Accordingly, officials in Louisiana are sounding the alarm about the tiny terrors swimming in a water system that serves 12,577 people.
Here's what we know about the amoeba:
Why is amoeba-tainted water safe to drink?
It’s probably not a great idea to sip on a Naegleria cocktail, but if you unwittingly do, don't fret: The acid in your stomach kills it, according to CDC spokeswoman Christine Pearson. But if tainted water gets up your nose, the amoeba can latch on to nasal mucosa and creep up the olfactory nerve, which carries smell signals to the brain.
"They can literally travel up these nerve cells like they're on a highway and get into the brain," said Dr. Nicole Iovine, an infectious disease doctor and director of Antimicrobial Management Program at the University of Florida. "That's really where they do the most significant damage."
Does the amoeba really 'eat' your brain?
The organism — roughly 10 micrometers in diameter — slinks up the olfactory nerve to the brain before reproducing exponentially. By the time the immune system reacts, the bug has already built up its defense against white blood cells.
"If you had it live under a microscope, you can watch it wander around and absolutely destroy cells," said Dr. Wiley. "It's extremely aggressive. It ravages brain tissue, and that's why it's earned the very graphic name 'brain-eating.' It's just a bad situation all around."
The infection caused by N. fowleri is called primary amoebic meningoencephalitis — PAM for short. It’s a severe inflammation of the brain — and there’s not an easy treatment. The early symptoms resemble a cold or flu, so diagnosis doesn't come quickly. And all the while, the amoeba feasts on brain cells.
“PAM is difficult to detect because the disease progresses rapidly so that diagnosis is usually made after death,” according to the CDC.

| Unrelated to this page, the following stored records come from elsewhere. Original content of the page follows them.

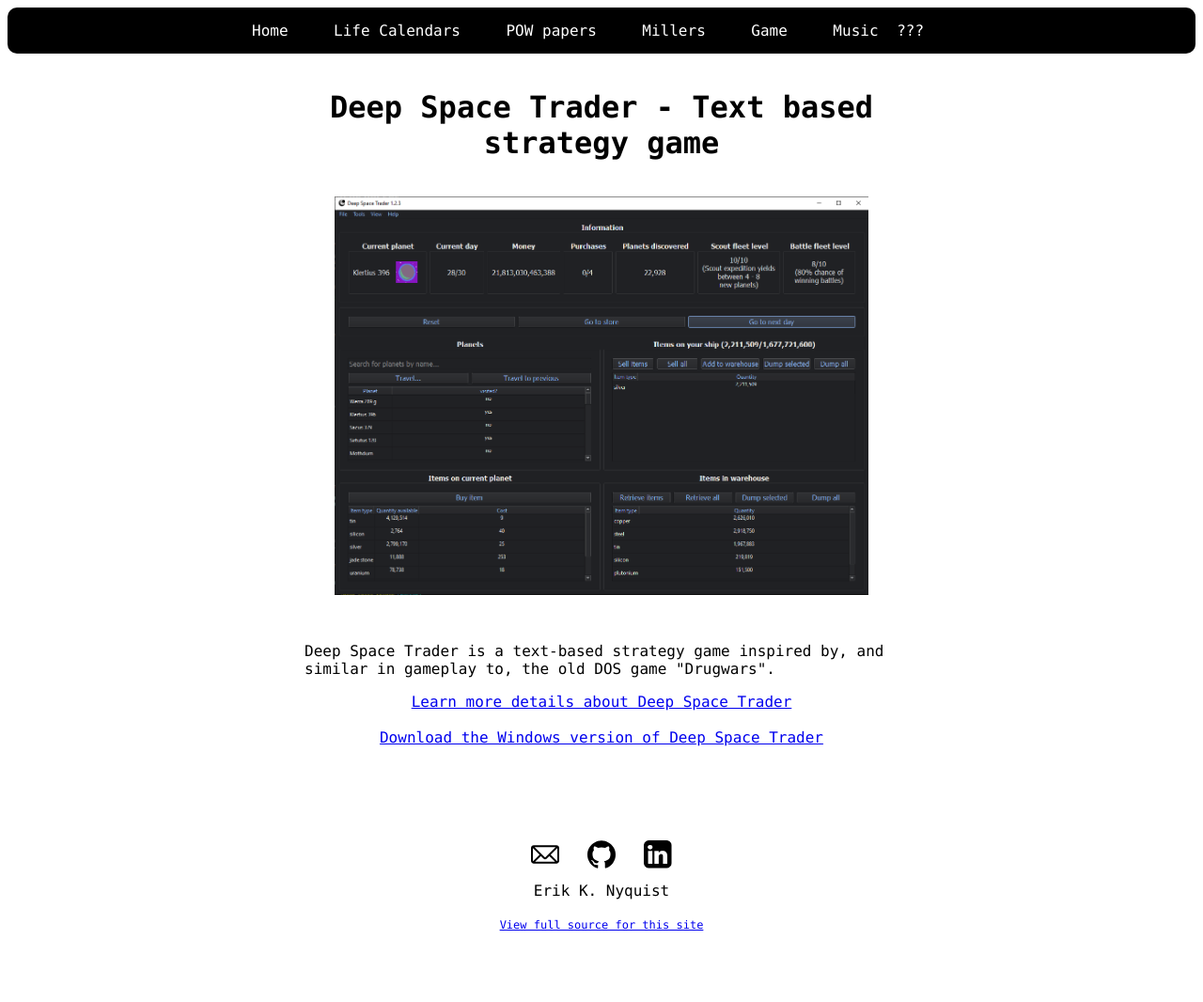
After one commit to eriknyquist/personal-site, a Django app: template templates/deepspacetrader.html in a window 1280 px wide. The commit adds this page. Shown: the whole page at 94% size. Run offline with Django 3.2, Linux system fonts and the light colour scheme; the template is opened without the code that fills it, so the values that code supplies are empty.

Commit message:
Misc. updates, add deep space trader page

```diff
--- a/main/urls.py
+++ b/main/urls.py
@@ -15,6 +15,7 @@ urlpatterns = [
     path('ptttl/', views.ptttl, name='ptttl'),
     path('music/', views.music, name='music'),
     path('wadenyquist/', views.wadenyquist, name='wadenyquist'),
+    path('deepspacetrader/', views.deepspacetrader, name='deepspacetrader'),
     path('wadenyquist_pdf/', views.wadenyquist_pdf, name='wadenyquist_pdf'),
     path('millerfamilyhistory/', views.millerfamilyhistory, name='millerfamilyhistory'),
     path('millerfamilyhistory_pdf/', views.millerfamilyhistory_pdf, name='millerfamilyhistory_pdf'),
--- a/main/views.py
+++ b/main/views.py
@@ -107,6 +107,9 @@ def wadenyquist_pdf(request):
 def wadenyquist(request):
     return render(request, 'wadenyquist.html')
 
+def deepspacetrader(request):
+    return render(request, 'deepspacetrader.html')
+
 def millerfamilyhistory_pdf(request):
     # Read PDF file and create response
     with json_file_lock:
--- /dev/null
+++ b/templates/deepspacetrader.html
@@ -0,0 +1,34 @@
+<html>
+<head>
+    {% include "common.html" %}
+</head>
+
+<body>
+{% include "header.html" %}
+<div class="main">
+    <div class="heading">
+        <h1>Deep Space Trader - Text based strategy game</h1>
+    </div>
+
+    {% load static %}
+    <div style="text-align:center;margin-bottom:50px">
+        <img src="{% static "images/deep_space_trader.png" %}" width="90%">
+    </div>
+
+
+    <p>Deep Space Trader is a text-based strategy game inspired by, and similar in gameplay to, the old DOS game "Drugwars".</p>
+
+    <div style="text-align:center">
+        <a target="_blank" href="https://github.com/eriknyquist/deep_space_trader/blob/master/README.rst">Learn more details about Deep Space Trader</a>
+    </div>
+
+    <br>
+
+    <div style="text-align:center">
+        <a target="_blank" href="https://github.com/eriknyquist/deep_space_trader/releases/latest">Download the Windows version of Deep Space Trader</a>
+    </div>
+
+</div>
+{% include "footer.html" %}
+</body>
+</html>
--- a/templates/header.html
+++ b/templates/header.html
@@ -4,9 +4,10 @@
 <div class="topnav">
 	<a href="/" class="{% if request.path == '/' %}navactive{% else %}navurl{% endif %}">Home</a>&nbsp;&nbsp;&nbsp;
 	<a href="/calendar/" title="Generate a personalized, printable 90-year life calendar" class="{% if request.path == '/calendar/' %}navactive{% else %}navurl{% endif %}">Life Calendars</a>&nbsp;&nbsp;&nbsp;
-	<a href="/ptttl/" title="What is PTTTL? click it and find out..." class="{% if request.path == '/ptttl/' %}navactive{% else %}navurl{% endif %}">PTTTL</a>&nbsp;&nbsp;&nbsp;
+    <!-- <a href="/ptttl/" title="What is PTTTL? click it and find out..." class="{% if request.path == '/ptttl/' %}navactive{% else %}navurl{% endif %}">PTTTL</a>&nbsp;&nbsp;&nbsp; -->
 	<a href="/wadenyquist/" title="First hand account of a WW2 POW" class="{% if request.path == '/wadenyquist/' %}navactive{% else %}navurl{% endif %}">POW papers</a>&nbsp;&nbsp;&nbsp;
-	<a href="/millerfamilyhistory/" title="Miller family genealogy project" class="{% if request.path == '/millerfamilyhistory/' %}navactive{% else %}navurl{% endif %}">The Millers</a>&nbsp;&nbsp;&nbsp;
-	<a href="/lastchance/" title="Stupid scene from a stupid movie" class="{% if request.path == '/lastchance/' %}navactive{% else %}navurl{% endif %}">Cube 2</a>&nbsp;&nbsp;&nbsp;
+	<a href="/millerfamilyhistory/" title="Miller family genealogy project" class="{% if request.path == '/millerfamilyhistory/' %}navactive{% else %}navurl{% endif %}">Millers</a>&nbsp;&nbsp;&nbsp;
+    <a href="/deepspacetrader/" title="Dumb little space game" class="{% if request.path == '/deepspacetrader/' %}navactive{% else %}navurl{% endif %}">Game</a>&nbsp;&nbsp;&nbsp;
 	<a href="/music/" title="Music that I done made" class="{% if request.path == '/music/' %}navactive{% else %}navurl{% endif %}">Music</a>
+	<a href="/lastchance/" title="Stupid scene from a stupid movie" class="{% if request.path == '/lastchance/' %}navactive{% else %}navurl{% endif %}">???</a>&nbsp;&nbsp;&nbsp;
 </div>
```
Also changed, not shown: templates/calendar.html (+5 -4 lines), static/images/deep_space_trader.png (added).
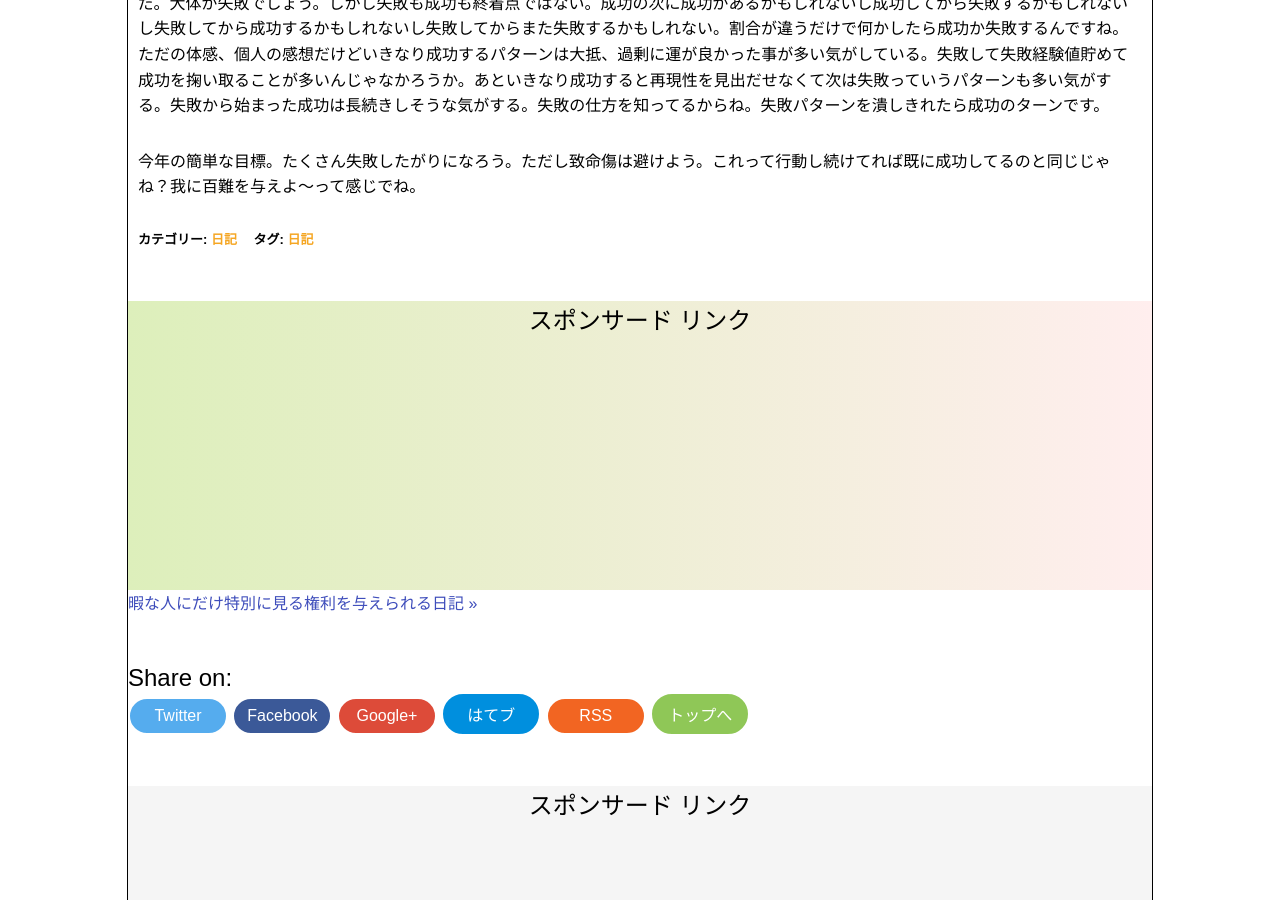
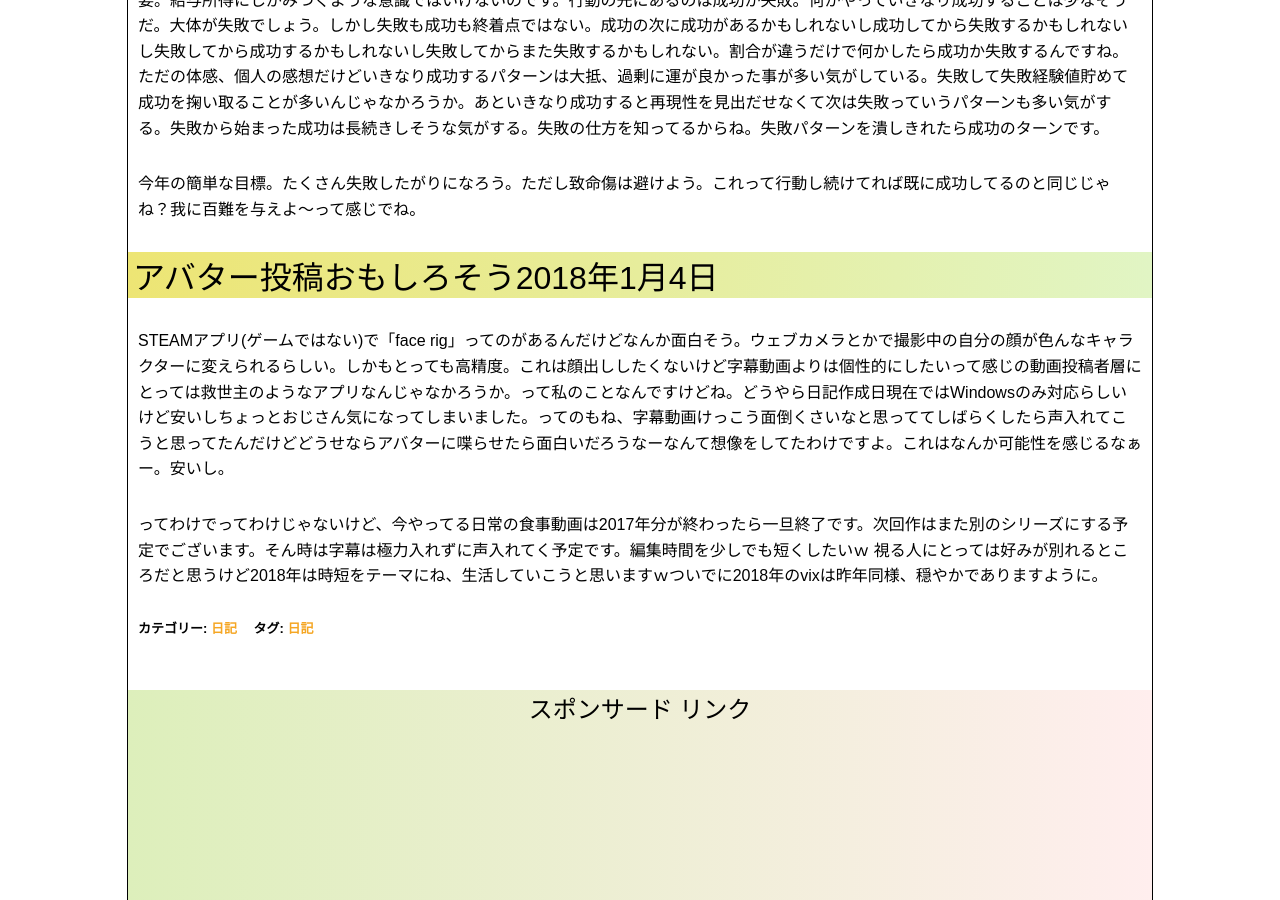
Before and after one commit to photoantenna/photoantenna.github.io, a Jekyll site: the page built from _posts/2017-12-27-diary.md, in a window 1280 px wide and 900 px high, scrolled down 3529 px. Built offline with Jekyll 4.4.1, drawn with Linux system fonts in a browser that asks for light colours; some of the changed text lies outside the part shown.

Commit message:
日記更新

```diff
--- a/_posts/2017-12-27-diary.md
+++ b/_posts/2017-12-27-diary.md
@@ -5,9 +5,9 @@
 excerpt: "日常のことや出来事に対する自分の反応を文章化していこうのコーナーです。特にテーマも設けずにつらつらと書いていくとっても楽しいコーナーです。とっても楽しいんですけどまず有益な情報は得られないと思われるので日記が当サイトのメインコンテンツにならないよう注意する必要があったりしますですよ。"
 categories: "日記"
 tags: "日記"
-keywords: "日記, 哲学, こんにゃく, VIX, ゲーム, 失敗"
+keywords: "日記, 哲学, こんにゃく, VIX, ゲーム, 失敗, facerig"
 mokuji: true
-update: 2018-1-1
+update: 2018-1-4
 image:
   feature: diary.jpg
 ---
@@ -55,3 +55,10 @@
 今の自分は自分が理想とする自分らしい生き方の何%くらいでしょうか。まぁ100%にはほど遠いでしょう。ということは現状維持ではいけない。行動しないことには達成率は上がらないでしょうねきっと。私にとっては働かなくても行きていける状態が理想。非常に遠い目標ですよええ。すぐに達成できなくても良い方向に何らかの行動をしていけば1年に数%くらいは達成率が上がるのかもしれない。だので行動が必要。給与所得にしがみつくような意識ではいけないのです。行動の先にあるのは成功か失敗。何かやっていきなり成功することは少なそうだ。大体が失敗でしょう。しかし失敗も成功も終着点ではない。成功の次に成功があるかもしれないし成功してから失敗するかもしれないし失敗してから成功するかもしれないし失敗してからまた失敗するかもしれない。割合が違うだけで何かしたら成功か失敗するんですね。ただの体感、個人の感想だけどいきなり成功するパターンは大抵、過剰に運が良かった事が多い気がしている。失敗して失敗経験値貯めて成功を掬い取ることが多いんじゃなかろうか。あといきなり成功すると再現性を見出だせなくて次は失敗っていうパターンも多い気がする。失敗から始まった成功は長続きしそうな気がする。失敗の仕方を知ってるからね。失敗パターンを潰しきれたら成功のターンです。
 
 今年の簡単な目標。たくさん失敗したがりになろう。ただし致命傷は避けよう。これって行動し続けてれば既に成功してるのと同じじゃね？我に百難を与えよ〜って感じでね。
+
+### アバター投稿おもしろそう2018年1月4日
+
+STEAMアプリ(ゲームではない)で「face rig」ってのがあるんだけどなんか面白そう。ウェブカメラとかで撮影中の自分の顔が色んなキャラクターに変えられるらしい。しかもとっても高精度。これは顔出ししたくないけど字幕動画よりは個性的にしたいって感じの動画投稿者層にとっては救世主のようなアプリなんじゃなかろうか。って私のことなんですけどね。どうやら日記作成日現在ではWindowsのみ対応らしいけど安いしちょっとおじさん気になってしまいました。ってのもね、字幕動画けっこう面倒くさいなと思っててしばらくしたら声入れてこうと思ってたんだけどどうせならアバターに喋らせたら面白いだろうなーなんて想像をしてたわけですよ。これはなんか可能性を感じるなぁー。安いし。
+
+ってわけでってわけじゃないけど、今やってる日常の食事動画は2017年分が終わったら一旦終了です。次回作はまた別のシリーズにする予定でございます。そん時は字幕は極力入れずに声入れてく予定です。編集時間を少しでも短くしたいｗ
+視る人にとっては好みが別れるところだと思うけど2018年は時短をテーマにね、生活していこうと思いますｗついでに2018年のvixは昨年同様、穏やかでありますように。
```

Who is most susceptible to infection — or worse?
If you've sustained a face injury — especially a fracture to your nasal passage — you're more likely to be vulnerable to infection, according to Iovine.
"If the bones that are supposed to separate the nasal cavity from the brain are broken or cracked, your face is essentially a wide-open gate" to the amoeba, Iovine said.
And while it's not entirely clear if children are more susceptible to Naegleria than adults, the statistics are stark: 84 percent of the 132 infections documented in the U.S. between 1962 and 2013 occurred in children under age 18, according to data from the CDC.
"The simple fact is that kids, especially little boys, are going to come into contact with the organism because of where they play and how they play," Iovine said. "They're going to be excited about dumping their heads in muddy, brackish water, where the amoeba thrives."
What can you do to protect yourself?
If you choose to take a dip in warm freshwater, the CDC recommends holding your nose shut, using nose clips, and keeping your head above water so you don't end up ingesting the gnarly bug.
But it's probably safest to stay out of the lakes and rivers brimming with amoebae, anyway. "I'm not a fear-mongerer," Wiley said, "but I tell you this: I wouldn't go swimming in the water after you've found something like that."
A wet mount of Naegleria fowleri trophozoites cultured from the CSF of a patient with primary amebic meningoencephalitis (PAM) viewed using phase contrast microscopy.
First published August 29 2014, 1:48 AM